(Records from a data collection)
**********

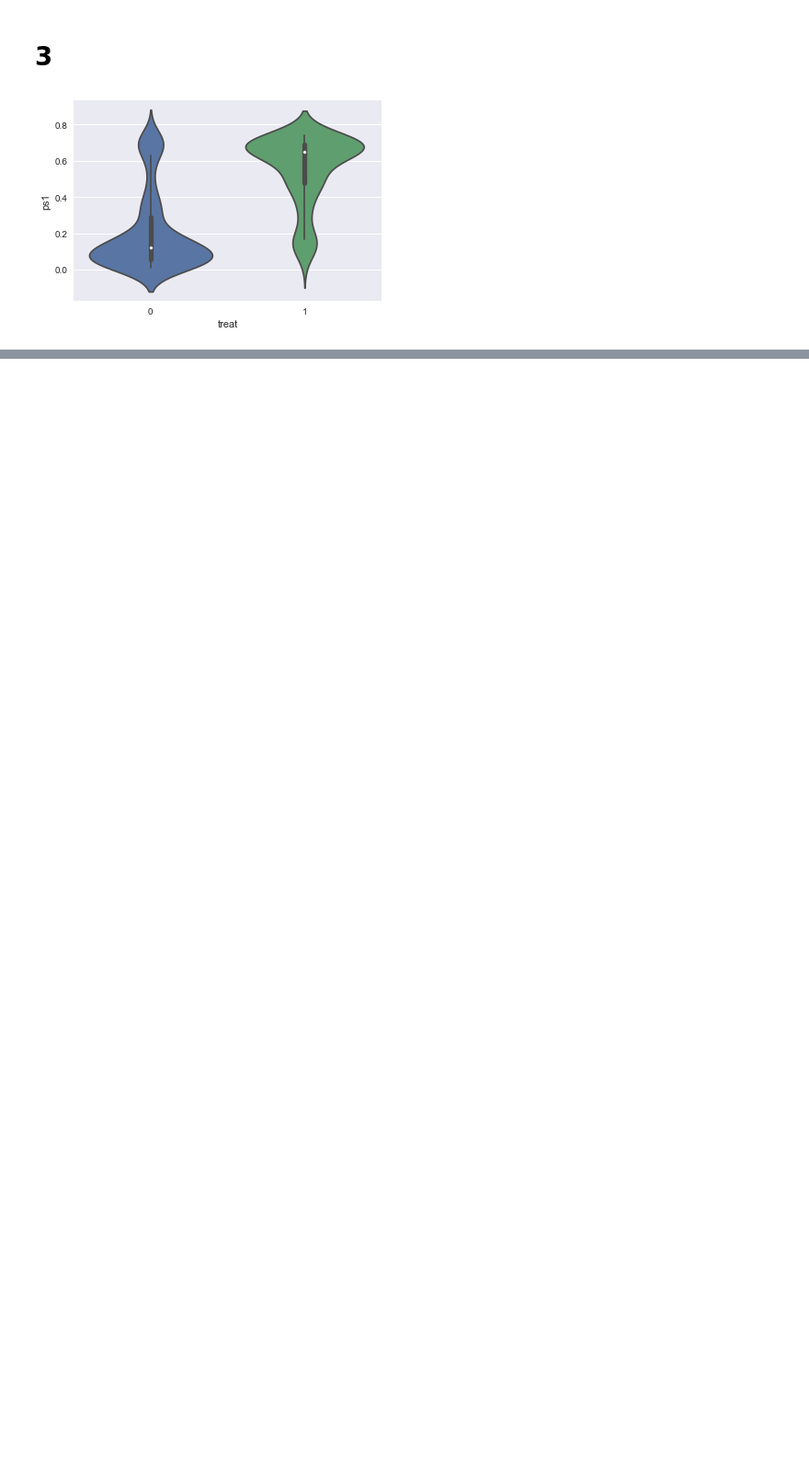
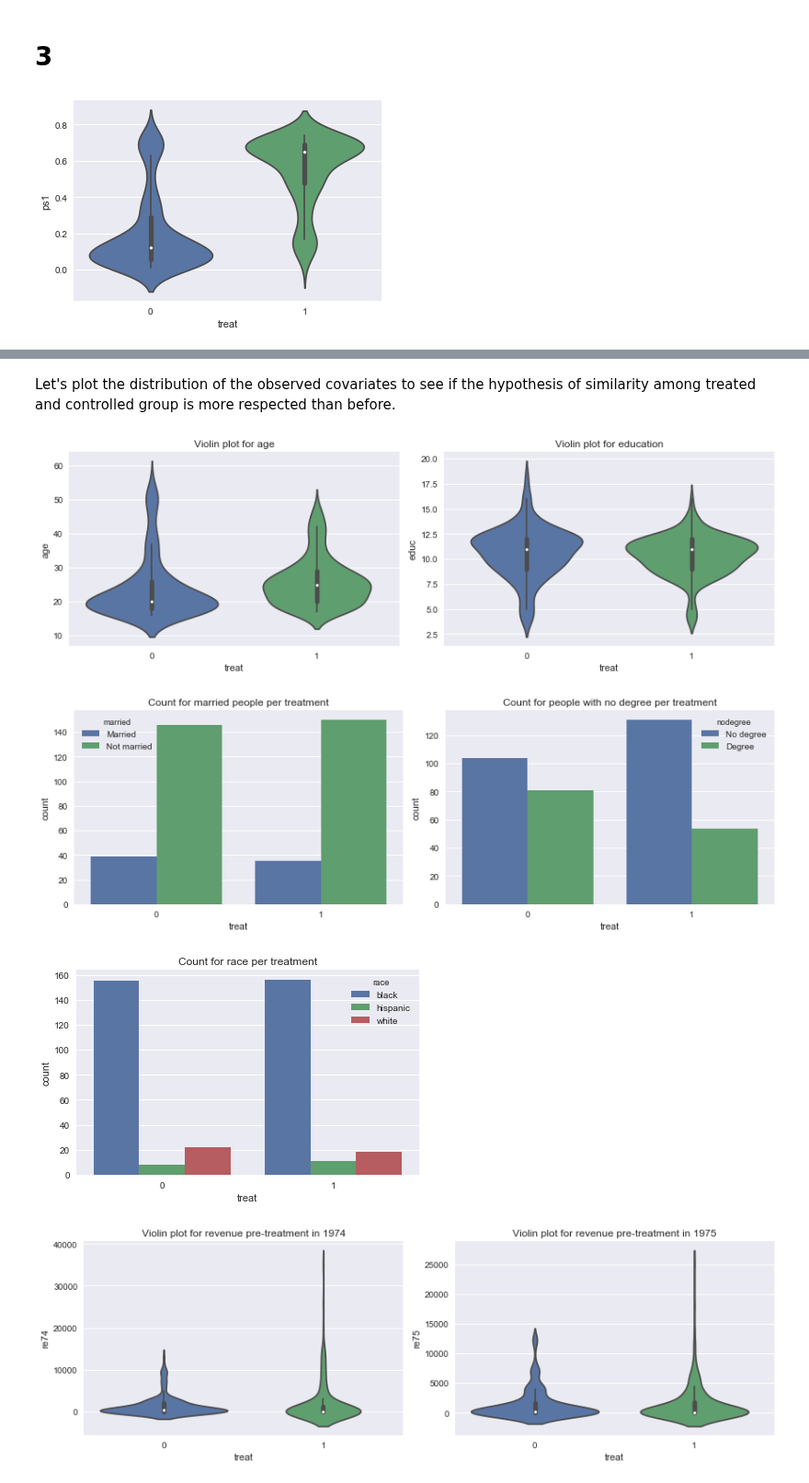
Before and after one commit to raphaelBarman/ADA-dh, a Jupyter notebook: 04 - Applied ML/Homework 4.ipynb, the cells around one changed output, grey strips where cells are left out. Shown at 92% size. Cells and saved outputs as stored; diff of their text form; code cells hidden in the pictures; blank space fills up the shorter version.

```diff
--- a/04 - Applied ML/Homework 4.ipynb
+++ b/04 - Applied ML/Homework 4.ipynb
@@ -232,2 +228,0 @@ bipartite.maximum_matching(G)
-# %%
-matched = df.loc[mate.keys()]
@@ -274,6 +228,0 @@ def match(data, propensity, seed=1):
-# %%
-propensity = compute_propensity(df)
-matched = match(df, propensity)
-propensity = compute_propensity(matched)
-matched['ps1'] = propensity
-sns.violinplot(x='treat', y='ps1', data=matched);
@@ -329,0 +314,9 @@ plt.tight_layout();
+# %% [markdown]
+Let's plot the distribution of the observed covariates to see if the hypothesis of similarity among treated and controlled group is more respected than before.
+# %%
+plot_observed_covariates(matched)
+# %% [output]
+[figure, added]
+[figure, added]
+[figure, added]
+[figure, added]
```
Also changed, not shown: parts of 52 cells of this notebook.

**********

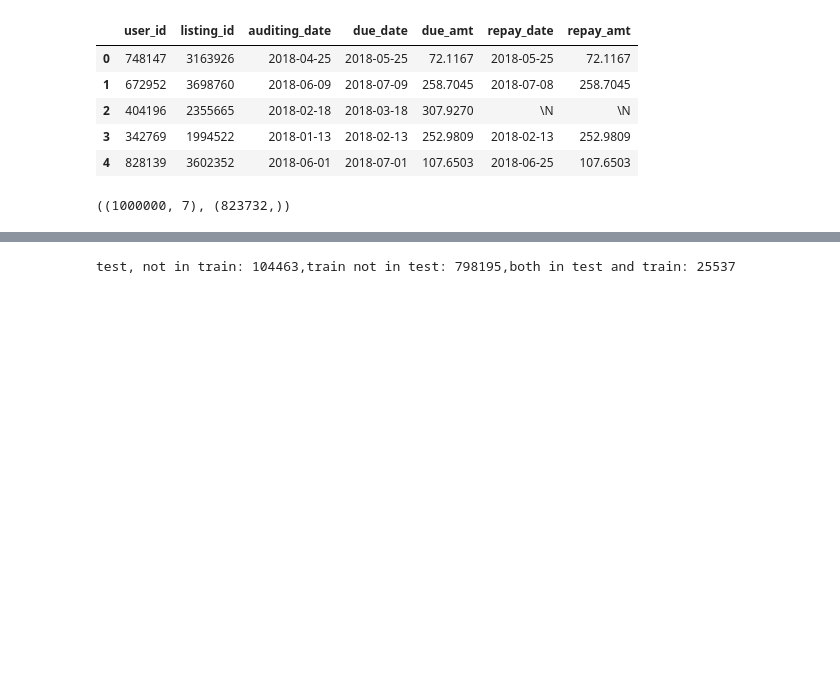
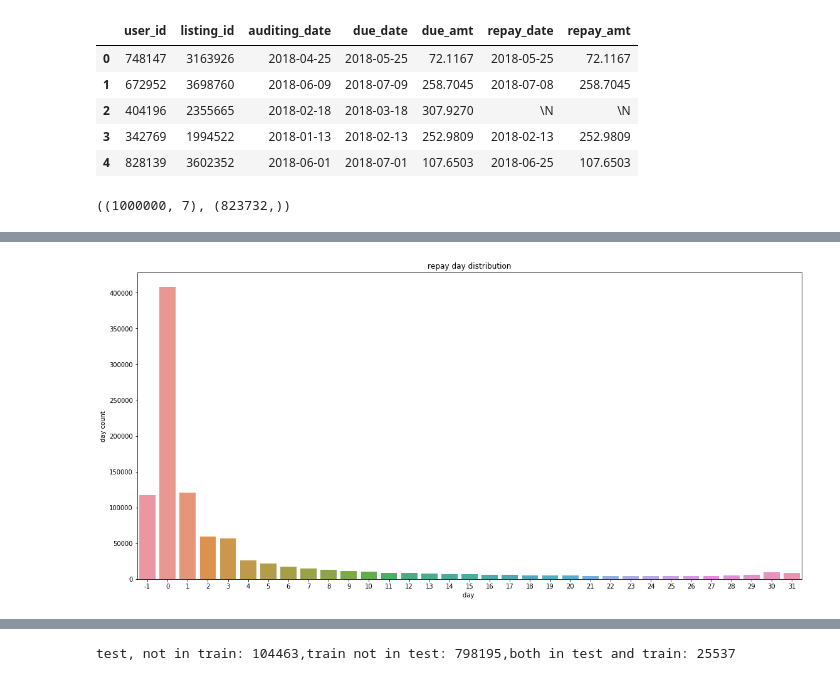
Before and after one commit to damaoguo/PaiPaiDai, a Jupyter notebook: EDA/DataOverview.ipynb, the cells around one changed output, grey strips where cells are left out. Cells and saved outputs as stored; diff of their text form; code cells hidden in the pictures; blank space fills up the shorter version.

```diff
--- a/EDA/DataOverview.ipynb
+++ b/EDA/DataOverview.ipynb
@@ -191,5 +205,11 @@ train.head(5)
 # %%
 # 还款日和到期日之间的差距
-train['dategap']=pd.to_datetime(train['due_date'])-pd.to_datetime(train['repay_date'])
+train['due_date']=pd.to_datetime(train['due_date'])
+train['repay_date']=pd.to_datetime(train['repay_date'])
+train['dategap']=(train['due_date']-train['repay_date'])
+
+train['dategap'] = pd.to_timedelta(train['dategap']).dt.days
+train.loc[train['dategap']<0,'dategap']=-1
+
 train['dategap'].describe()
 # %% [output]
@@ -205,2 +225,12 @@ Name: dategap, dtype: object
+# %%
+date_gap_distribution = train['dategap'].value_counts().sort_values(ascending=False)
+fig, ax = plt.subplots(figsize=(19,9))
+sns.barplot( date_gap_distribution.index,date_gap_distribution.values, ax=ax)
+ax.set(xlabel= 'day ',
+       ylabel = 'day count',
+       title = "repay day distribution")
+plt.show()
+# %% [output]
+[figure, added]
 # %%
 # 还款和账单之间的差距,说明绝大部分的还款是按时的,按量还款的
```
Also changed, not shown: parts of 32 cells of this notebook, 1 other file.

**********

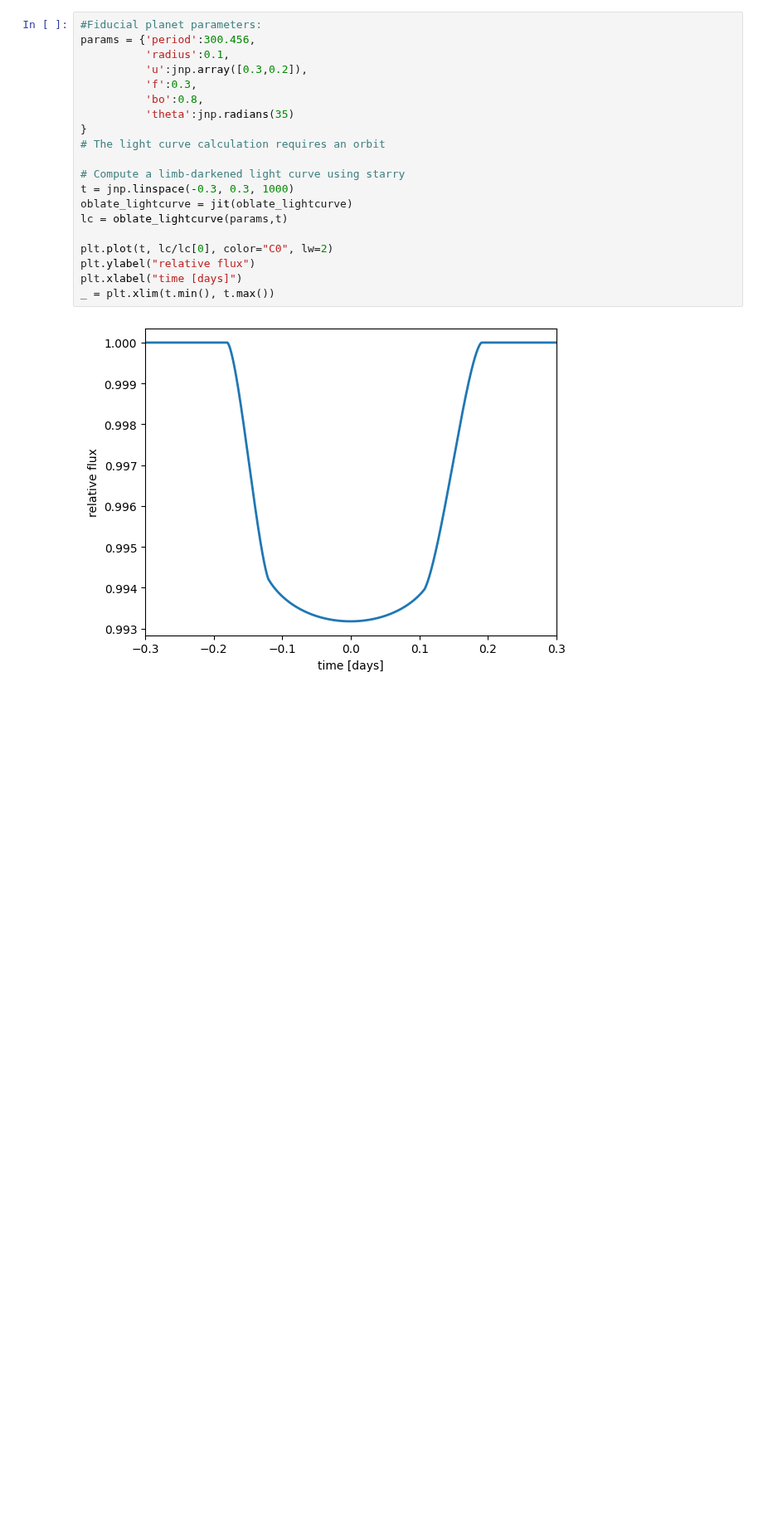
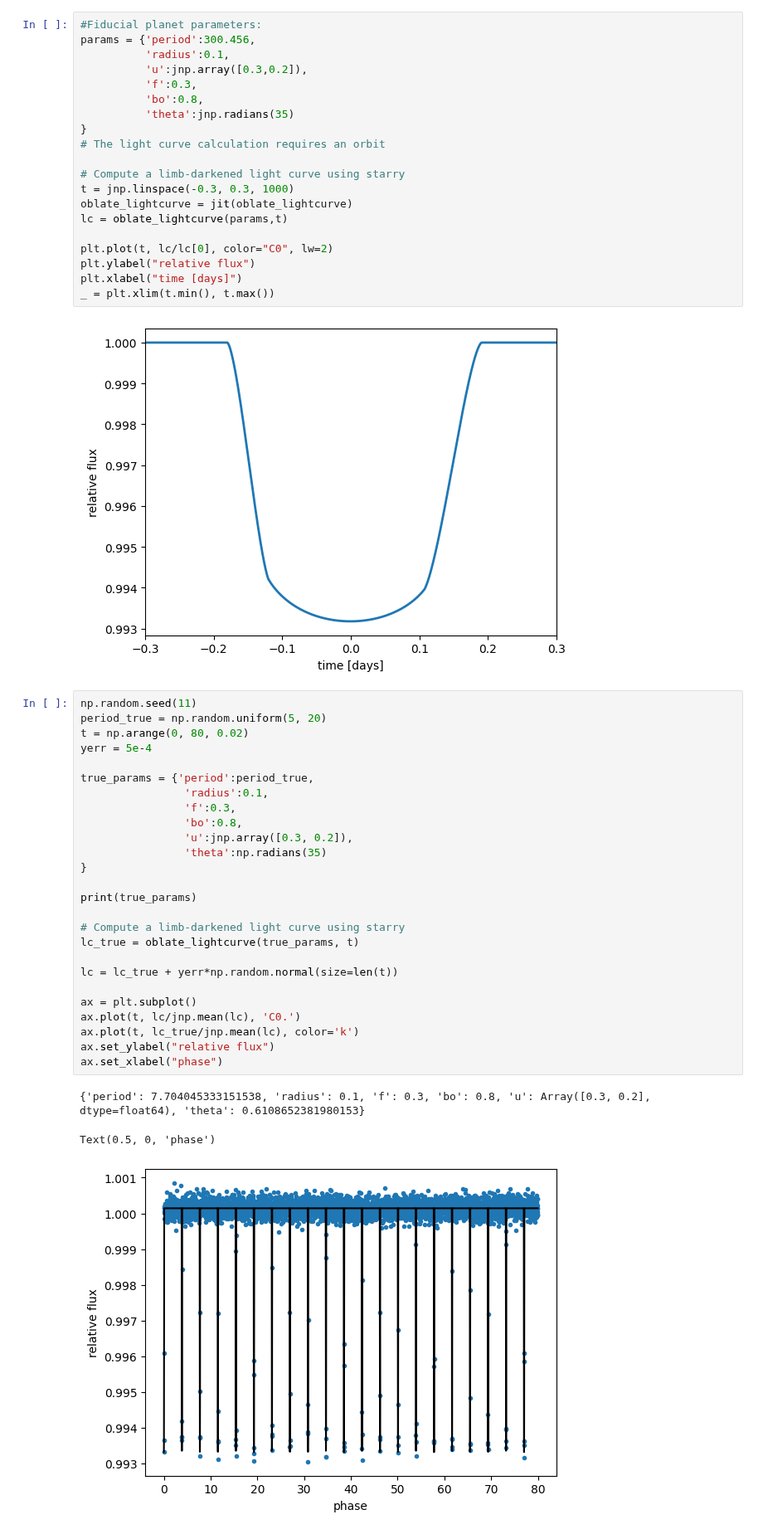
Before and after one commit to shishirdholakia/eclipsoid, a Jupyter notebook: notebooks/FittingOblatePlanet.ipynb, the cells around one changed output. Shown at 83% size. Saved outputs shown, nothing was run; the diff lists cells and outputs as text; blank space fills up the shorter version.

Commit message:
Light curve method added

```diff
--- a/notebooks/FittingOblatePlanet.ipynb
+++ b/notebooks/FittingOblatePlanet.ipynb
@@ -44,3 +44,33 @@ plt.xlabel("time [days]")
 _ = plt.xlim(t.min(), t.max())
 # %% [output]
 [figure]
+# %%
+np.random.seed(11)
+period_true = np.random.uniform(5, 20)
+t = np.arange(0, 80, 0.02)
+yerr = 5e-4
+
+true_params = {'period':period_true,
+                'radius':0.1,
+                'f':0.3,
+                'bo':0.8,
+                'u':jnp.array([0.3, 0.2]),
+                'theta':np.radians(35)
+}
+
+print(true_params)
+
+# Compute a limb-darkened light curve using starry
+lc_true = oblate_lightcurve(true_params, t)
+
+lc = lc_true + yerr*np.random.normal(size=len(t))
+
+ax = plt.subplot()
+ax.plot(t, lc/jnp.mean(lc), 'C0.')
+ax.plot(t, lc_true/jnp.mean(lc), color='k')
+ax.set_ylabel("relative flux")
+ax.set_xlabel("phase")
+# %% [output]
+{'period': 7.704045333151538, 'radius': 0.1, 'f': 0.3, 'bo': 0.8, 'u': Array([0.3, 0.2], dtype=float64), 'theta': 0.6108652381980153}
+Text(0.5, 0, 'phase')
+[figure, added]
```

**********

Assigned task: List the lines of the records where "yerr" occurs.

Response to the exercise:
+yerr = 5e-4
+lc = lc_true + yerr*np.random.normal(size=len(t))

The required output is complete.